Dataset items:

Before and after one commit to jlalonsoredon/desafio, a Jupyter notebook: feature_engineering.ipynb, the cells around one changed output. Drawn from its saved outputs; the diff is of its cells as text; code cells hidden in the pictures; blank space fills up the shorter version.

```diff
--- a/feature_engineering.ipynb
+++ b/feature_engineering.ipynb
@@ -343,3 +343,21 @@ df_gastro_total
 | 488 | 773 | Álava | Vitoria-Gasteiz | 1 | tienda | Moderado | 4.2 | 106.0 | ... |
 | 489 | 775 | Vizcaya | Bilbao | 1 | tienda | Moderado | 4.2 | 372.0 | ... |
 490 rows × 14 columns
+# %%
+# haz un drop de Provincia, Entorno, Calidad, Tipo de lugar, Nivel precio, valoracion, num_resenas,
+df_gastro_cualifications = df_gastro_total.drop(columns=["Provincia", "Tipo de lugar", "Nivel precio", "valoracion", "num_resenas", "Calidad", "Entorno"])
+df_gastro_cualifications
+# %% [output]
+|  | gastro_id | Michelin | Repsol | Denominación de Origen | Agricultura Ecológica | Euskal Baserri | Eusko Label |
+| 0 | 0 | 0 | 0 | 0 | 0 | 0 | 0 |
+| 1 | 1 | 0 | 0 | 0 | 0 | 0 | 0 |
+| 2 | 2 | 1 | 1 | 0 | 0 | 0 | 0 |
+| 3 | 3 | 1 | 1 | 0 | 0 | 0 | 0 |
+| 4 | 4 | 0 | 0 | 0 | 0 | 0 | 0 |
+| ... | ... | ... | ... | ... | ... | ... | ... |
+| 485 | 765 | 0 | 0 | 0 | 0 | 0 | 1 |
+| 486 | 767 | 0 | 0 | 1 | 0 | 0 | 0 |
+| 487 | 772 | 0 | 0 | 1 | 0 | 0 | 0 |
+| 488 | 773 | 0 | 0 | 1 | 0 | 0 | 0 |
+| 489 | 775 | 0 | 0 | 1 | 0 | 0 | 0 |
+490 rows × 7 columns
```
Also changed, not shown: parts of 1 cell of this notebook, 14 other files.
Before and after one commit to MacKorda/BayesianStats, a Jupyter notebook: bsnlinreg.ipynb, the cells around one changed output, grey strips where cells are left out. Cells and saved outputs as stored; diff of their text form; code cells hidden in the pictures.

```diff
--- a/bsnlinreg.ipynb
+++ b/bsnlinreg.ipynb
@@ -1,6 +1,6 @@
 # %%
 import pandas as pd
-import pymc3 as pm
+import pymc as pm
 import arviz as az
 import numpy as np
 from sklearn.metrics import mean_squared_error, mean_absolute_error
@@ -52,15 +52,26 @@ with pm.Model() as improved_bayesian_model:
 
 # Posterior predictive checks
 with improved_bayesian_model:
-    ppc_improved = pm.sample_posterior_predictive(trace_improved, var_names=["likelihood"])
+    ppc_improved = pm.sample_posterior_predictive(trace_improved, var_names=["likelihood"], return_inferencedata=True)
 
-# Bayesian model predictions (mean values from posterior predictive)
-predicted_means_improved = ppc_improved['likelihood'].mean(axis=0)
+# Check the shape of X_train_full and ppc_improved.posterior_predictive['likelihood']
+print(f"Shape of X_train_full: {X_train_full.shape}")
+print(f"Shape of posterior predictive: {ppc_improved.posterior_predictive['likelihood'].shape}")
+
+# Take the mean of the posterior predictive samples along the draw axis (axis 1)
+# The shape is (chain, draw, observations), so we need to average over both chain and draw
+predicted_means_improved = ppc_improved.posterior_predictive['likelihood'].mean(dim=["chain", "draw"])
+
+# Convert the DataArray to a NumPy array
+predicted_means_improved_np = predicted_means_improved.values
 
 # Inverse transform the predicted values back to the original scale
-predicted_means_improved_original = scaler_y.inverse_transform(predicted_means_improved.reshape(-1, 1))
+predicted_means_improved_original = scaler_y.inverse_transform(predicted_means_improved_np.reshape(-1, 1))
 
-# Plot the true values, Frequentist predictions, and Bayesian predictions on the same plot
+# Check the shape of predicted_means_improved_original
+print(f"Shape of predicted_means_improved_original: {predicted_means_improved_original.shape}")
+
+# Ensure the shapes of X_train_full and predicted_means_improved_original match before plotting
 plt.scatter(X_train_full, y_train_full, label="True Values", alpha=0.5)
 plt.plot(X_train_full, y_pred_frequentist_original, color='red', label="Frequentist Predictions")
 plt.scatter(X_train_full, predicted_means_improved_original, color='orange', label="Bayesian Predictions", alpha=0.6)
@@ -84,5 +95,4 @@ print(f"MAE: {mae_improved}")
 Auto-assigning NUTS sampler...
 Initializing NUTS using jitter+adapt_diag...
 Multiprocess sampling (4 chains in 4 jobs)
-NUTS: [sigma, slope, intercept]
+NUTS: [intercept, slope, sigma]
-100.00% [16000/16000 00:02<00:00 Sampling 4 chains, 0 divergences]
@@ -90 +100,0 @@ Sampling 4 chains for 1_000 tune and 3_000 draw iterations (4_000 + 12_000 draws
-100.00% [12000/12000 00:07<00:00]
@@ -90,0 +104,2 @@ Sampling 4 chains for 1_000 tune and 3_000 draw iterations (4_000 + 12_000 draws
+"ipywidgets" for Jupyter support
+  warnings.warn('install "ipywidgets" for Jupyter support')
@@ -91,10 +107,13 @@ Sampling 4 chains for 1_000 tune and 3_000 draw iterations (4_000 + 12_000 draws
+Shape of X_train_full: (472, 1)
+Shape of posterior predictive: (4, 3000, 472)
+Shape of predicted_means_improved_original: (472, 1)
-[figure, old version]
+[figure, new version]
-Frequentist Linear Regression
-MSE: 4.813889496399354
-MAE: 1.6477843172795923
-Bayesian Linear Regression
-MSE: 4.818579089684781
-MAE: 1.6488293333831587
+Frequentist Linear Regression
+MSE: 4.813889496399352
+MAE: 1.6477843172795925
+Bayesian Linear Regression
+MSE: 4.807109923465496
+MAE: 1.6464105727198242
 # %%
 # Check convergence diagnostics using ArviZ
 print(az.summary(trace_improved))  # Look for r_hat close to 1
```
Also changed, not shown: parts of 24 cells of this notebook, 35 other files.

- _What you need to do_: The output should restate the data exactly, with no line missing.

- _Exercise solution_:
Before and after one commit to jlalonsoredon/desafio, a Jupyter notebook: feature_engineering.ipynb, the cells around one changed output. Drawn from its saved outputs; the diff is of its cells as text; code cells hidden in the pictures; blank space fills up the shorter version.

```diff
--- a/feature_engineering.ipynb
+++ b/feature_engineering.ipynb
@@ -343,3 +343,21 @@ df_gastro_total
 | 488 | 773 | Álava | Vitoria-Gasteiz | 1 | tienda | Moderado | 4.2 | 106.0 | ... |
 | 489 | 775 | Vizcaya | Bilbao | 1 | tienda | Moderado | 4.2 | 372.0 | ... |
 490 rows × 14 columns
+# %%
+# haz un drop de Provincia, Entorno, Calidad, Tipo de lugar, Nivel precio, valoracion, num_resenas,
+df_gastro_cualifications = df_gastro_total.drop(columns=["Provincia", "Tipo de lugar", "Nivel precio", "valoracion", "num_resenas", "Calidad", "Entorno"])
+df_gastro_cualifications
+# %% [output]
+|  | gastro_id | Michelin | Repsol | Denominación de Origen | Agricultura Ecológica | Euskal Baserri | Eusko Label |
+| 0 | 0 | 0 | 0 | 0 | 0 | 0 | 0 |
+| 1 | 1 | 0 | 0 | 0 | 0 | 0 | 0 |
+| 2 | 2 | 1 | 1 | 0 | 0 | 0 | 0 |
+| 3 | 3 | 1 | 1 | 0 | 0 | 0 | 0 |
+| 4 | 4 | 0 | 0 | 0 | 0 | 0 | 0 |
+| ... | ... | ... | ... | ... | ... | ... | ... |
+| 485 | 765 | 0 | 0 | 0 | 0 | 0 | 1 |
+| 486 | 767 | 0 | 0 | 1 | 0 | 0 | 0 |
+| 487 | 772 | 0 | 0 | 1 | 0 | 0 | 0 |
+| 488 | 773 | 0 | 0 | 1 | 0 | 0 | 0 |
+| 489 | 775 | 0 | 0 | 1 | 0 | 0 | 0 |
+490 rows × 7 columns
```
Also changed, not shown: parts of 1 cell of this notebook, 14 other files.
Before and after one commit to MacKorda/BayesianStats, a Jupyter notebook: bsnlinreg.ipynb, the cells around one changed output, grey strips where cells are left out. Cells and saved outputs as stored; diff of their text form; code cells hidden in the pictures.

```diff
--- a/bsnlinreg.ipynb
+++ b/bsnlinreg.ipynb
@@ -1,6 +1,6 @@
 # %%
 import pandas as pd
-import pymc3 as pm
+import pymc as pm
 import arviz as az
 import numpy as np
 from sklearn.metrics import mean_squared_error, mean_absolute_error
@@ -52,15 +52,26 @@ with pm.Model() as improved_bayesian_model:
 
 # Posterior predictive checks
 with improved_bayesian_model:
-    ppc_improved = pm.sample_posterior_predictive(trace_improved, var_names=["likelihood"])
+    ppc_improved = pm.sample_posterior_predictive(trace_improved, var_names=["likelihood"], return_inferencedata=True)
 
-# Bayesian model predictions (mean values from posterior predictive)
-predicted_means_improved = ppc_improved['likelihood'].mean(axis=0)
+# Check the shape of X_train_full and ppc_improved.posterior_predictive['likelihood']
+print(f"Shape of X_train_full: {X_train_full.shape}")
+print(f"Shape of posterior predictive: {ppc_improved.posterior_predictive['likelihood'].shape}")
+
+# Take the mean of the posterior predictive samples along the draw axis (axis 1)
+# The shape is (chain, draw, observations), so we need to average over both chain and draw
+predicted_means_improved = ppc_improved.posterior_predictive['likelihood'].mean(dim=["chain", "draw"])
+
+# Convert the DataArray to a NumPy array
+predicted_means_improved_np = predicted_means_improved.values
 
 # Inverse transform the predicted values back to the original scale
-predicted_means_improved_original = scaler_y.inverse_transform(predicted_means_improved.reshape(-1, 1))
+predicted_means_improved_original = scaler_y.inverse_transform(predicted_means_improved_np.reshape(-1, 1))
 
-# Plot the true values, Frequentist predictions, and Bayesian predictions on the same plot
+# Check the shape of predicted_means_improved_original
+print(f"Shape of predicted_means_improved_original: {predicted_means_improved_original.shape}")
+
+# Ensure the shapes of X_train_full and predicted_means_improved_original match before plotting
 plt.scatter(X_train_full, y_train_full, label="True Values", alpha=0.5)
 plt.plot(X_train_full, y_pred_frequentist_original, color='red', label="Frequentist Predictions")
 plt.scatter(X_train_full, predicted_means_improved_original, color='orange', label="Bayesian Predictions", alpha=0.6)
@@ -84,5 +95,4 @@ print(f"MAE: {mae_improved}")
 Auto-assigning NUTS sampler...
 Initializing NUTS using jitter+adapt_diag...
 Multiprocess sampling (4 chains in 4 jobs)
-NUTS: [sigma, slope, intercept]
+NUTS: [intercept, slope, sigma]
-100.00% [16000/16000 00:02<00:00 Sampling 4 chains, 0 divergences]
@@ -90 +100,0 @@ Sampling 4 chains for 1_000 tune and 3_000 draw iterations (4_000 + 12_000 draws
-100.00% [12000/12000 00:07<00:00]
@@ -90,0 +104,2 @@ Sampling 4 chains for 1_000 tune and 3_000 draw iterations (4_000 + 12_000 draws
+"ipywidgets" for Jupyter support
+  warnings.warn('install "ipywidgets" for Jupyter support')
@@ -91,10 +107,13 @@ Sampling 4 chains for 1_000 tune and 3_000 draw iterations (4_000 + 12_000 draws
+Shape of X_train_full: (472, 1)
+Shape of posterior predictive: (4, 3000, 472)
+Shape of predicted_means_improved_original: (472, 1)
-[figure, old version]
+[figure, new version]
-Frequentist Linear Regression
-MSE: 4.813889496399354
-MAE: 1.6477843172795923
-Bayesian Linear Regression
-MSE: 4.818579089684781
-MAE: 1.6488293333831587
+Frequentist Linear Regression
+MSE: 4.813889496399352
+MAE: 1.6477843172795925
+Bayesian Linear Regression
+MSE: 4.807109923465496
+MAE: 1.6464105727198242
 # %%
 # Check convergence diagnostics using ArviZ
 print(az.summary(trace_improved))  # Look for r_hat close to 1
```
Also changed, not shown: parts of 24 cells of this notebook, 35 other files.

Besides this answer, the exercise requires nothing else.